BEGIN Records supplied

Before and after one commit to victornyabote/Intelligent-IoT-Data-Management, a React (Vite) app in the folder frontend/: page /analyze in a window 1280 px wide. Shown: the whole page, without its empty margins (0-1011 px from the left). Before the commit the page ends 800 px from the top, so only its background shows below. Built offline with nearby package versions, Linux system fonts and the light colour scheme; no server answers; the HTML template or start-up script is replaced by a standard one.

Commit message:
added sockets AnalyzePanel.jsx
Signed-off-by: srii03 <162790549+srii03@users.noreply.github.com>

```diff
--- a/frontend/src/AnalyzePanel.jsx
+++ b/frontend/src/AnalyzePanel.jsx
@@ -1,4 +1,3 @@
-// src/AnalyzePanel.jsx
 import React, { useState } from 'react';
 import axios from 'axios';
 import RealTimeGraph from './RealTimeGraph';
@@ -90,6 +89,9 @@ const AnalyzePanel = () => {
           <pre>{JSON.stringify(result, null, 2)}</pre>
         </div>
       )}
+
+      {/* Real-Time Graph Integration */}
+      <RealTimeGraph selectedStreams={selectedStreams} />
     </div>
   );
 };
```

END Records supplied
BEGIN Records supplied

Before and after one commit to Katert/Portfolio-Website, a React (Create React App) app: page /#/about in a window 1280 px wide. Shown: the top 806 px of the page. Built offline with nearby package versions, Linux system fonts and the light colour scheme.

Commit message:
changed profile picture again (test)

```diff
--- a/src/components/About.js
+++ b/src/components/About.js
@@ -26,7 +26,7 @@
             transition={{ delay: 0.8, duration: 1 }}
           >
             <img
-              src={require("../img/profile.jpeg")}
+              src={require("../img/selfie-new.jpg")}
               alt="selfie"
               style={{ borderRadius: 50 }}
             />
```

END Records supplied
BEGIN Records supplied

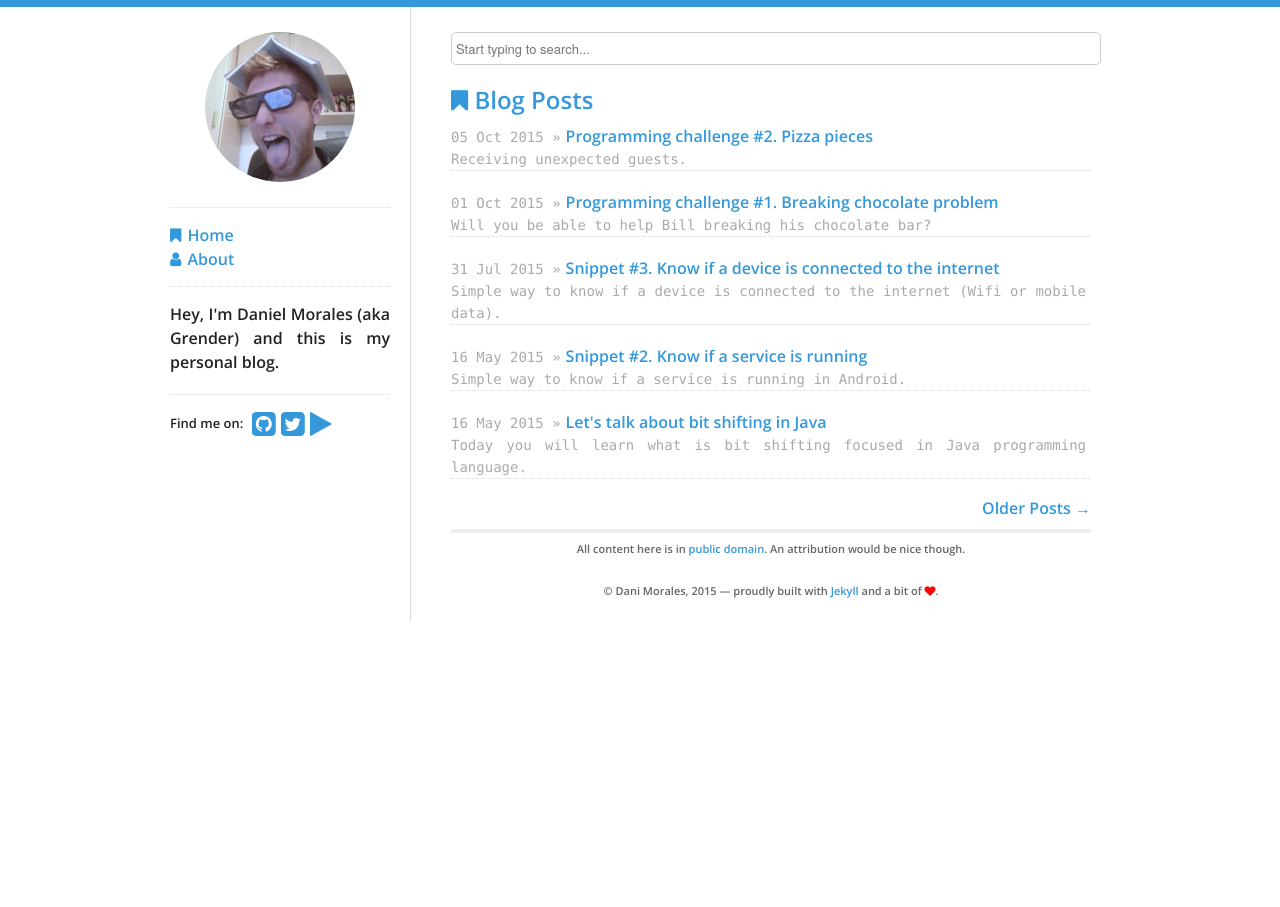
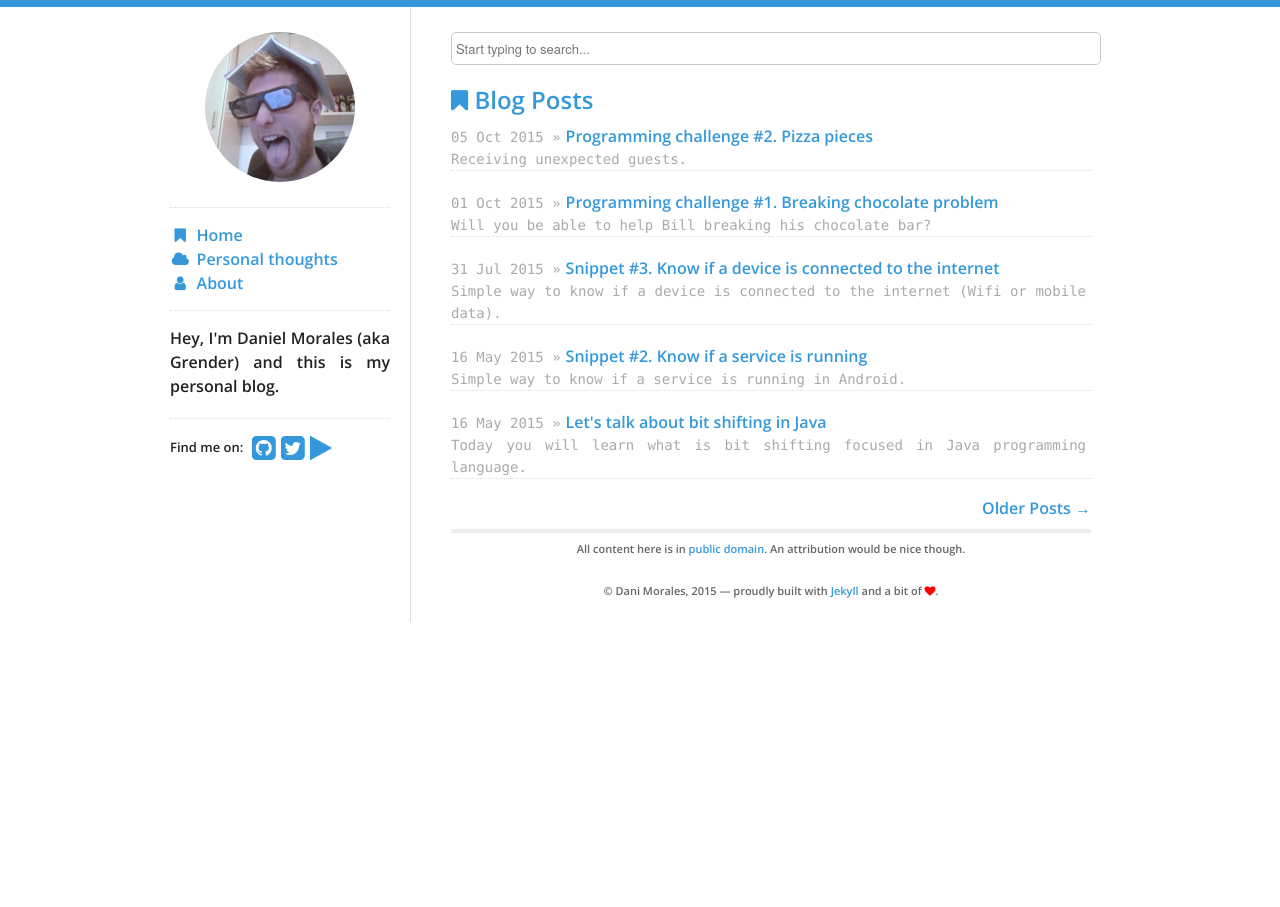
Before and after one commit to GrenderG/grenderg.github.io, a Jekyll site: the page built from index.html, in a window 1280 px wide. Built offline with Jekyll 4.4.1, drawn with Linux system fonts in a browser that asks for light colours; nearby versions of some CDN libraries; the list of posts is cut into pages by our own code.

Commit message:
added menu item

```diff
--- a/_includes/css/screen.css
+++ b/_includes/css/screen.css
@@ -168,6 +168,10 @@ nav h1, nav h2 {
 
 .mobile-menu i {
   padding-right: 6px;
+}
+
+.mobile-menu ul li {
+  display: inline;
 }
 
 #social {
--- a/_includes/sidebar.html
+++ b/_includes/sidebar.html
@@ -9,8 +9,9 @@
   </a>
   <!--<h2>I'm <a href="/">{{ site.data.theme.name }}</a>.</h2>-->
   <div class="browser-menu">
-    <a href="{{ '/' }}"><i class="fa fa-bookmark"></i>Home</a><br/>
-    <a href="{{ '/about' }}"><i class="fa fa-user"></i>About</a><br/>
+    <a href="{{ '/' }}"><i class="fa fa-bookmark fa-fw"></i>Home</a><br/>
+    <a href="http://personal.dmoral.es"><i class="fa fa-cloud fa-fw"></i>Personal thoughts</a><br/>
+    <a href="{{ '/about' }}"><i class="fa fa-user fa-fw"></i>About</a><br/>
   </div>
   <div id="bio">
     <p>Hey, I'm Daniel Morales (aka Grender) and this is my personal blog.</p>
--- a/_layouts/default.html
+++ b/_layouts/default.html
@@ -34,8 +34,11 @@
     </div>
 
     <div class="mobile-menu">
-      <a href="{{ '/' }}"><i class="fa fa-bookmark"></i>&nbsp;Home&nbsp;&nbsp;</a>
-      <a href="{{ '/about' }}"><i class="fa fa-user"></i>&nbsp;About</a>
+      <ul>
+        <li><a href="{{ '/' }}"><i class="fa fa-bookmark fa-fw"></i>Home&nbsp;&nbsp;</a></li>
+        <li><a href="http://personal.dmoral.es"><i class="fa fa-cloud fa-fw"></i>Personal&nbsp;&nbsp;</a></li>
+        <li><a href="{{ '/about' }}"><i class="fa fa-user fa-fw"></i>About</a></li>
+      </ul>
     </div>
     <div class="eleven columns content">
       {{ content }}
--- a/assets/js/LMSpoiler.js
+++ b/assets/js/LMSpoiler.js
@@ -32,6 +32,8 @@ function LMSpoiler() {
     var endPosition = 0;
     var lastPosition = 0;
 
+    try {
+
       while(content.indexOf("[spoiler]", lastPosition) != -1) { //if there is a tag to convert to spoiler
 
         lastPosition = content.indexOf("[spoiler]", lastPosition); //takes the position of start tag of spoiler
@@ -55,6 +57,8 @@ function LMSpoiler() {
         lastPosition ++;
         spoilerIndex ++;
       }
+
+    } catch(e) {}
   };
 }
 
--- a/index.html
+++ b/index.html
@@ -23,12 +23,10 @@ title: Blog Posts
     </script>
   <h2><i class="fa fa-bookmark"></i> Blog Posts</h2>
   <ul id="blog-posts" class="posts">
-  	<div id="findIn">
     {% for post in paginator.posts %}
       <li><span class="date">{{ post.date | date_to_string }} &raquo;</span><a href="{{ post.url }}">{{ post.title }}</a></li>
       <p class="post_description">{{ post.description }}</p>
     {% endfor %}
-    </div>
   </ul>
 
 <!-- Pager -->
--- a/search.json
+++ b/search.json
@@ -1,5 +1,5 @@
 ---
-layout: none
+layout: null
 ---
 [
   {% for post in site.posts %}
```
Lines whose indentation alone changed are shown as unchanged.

END Records supplied

§ **Exercise instructions**
In the data above, which lines have "href"? Report each of them.

§ **Output**
   <!--<h2>I'm <a href="/">{{ site.data.theme.name }}</a>.</h2>-->
-    <a href="{{ '/' }}"><i class="fa fa-bookmark"></i>Home</a><br/>
-    <a href="{{ '/about' }}"><i class="fa fa-user"></i>About</a><br/>
+    <a href="{{ '/' }}"><i class="fa fa-bookmark fa-fw"></i>Home</a><br/>
+    <a href="http://personal.dmoral.es"><i class="fa fa-cloud fa-fw"></i>Personal thoughts</a><br/>
+    <a href="{{ '/about' }}"><i class="fa fa-user fa-fw"></i>About</a><br/>
-      <a href="{{ '/' }}"><i class="fa fa-bookmark"></i>&nbsp;Home&nbsp;&nbsp;</a>
-      <a href="{{ '/about' }}"><i class="fa fa-user"></i>&nbsp;About</a>
+        <li><a href="{{ '/' }}"><i class="fa fa-bookmark fa-fw"></i>Home&nbsp;&nbsp;</a></li>
+        <li><a href="http://personal.dmoral.es"><i class="fa fa-cloud fa-fw"></i>Personal&nbsp;&nbsp;</a></li>
+        <li><a href="{{ '/about' }}"><i class="fa fa-user fa-fw"></i>About</a></li>
       <li><span class="date">{{ post.date | date_to_string }} &raquo;</span><a href="{{ post.url }}">{{ post.title }}</a></li>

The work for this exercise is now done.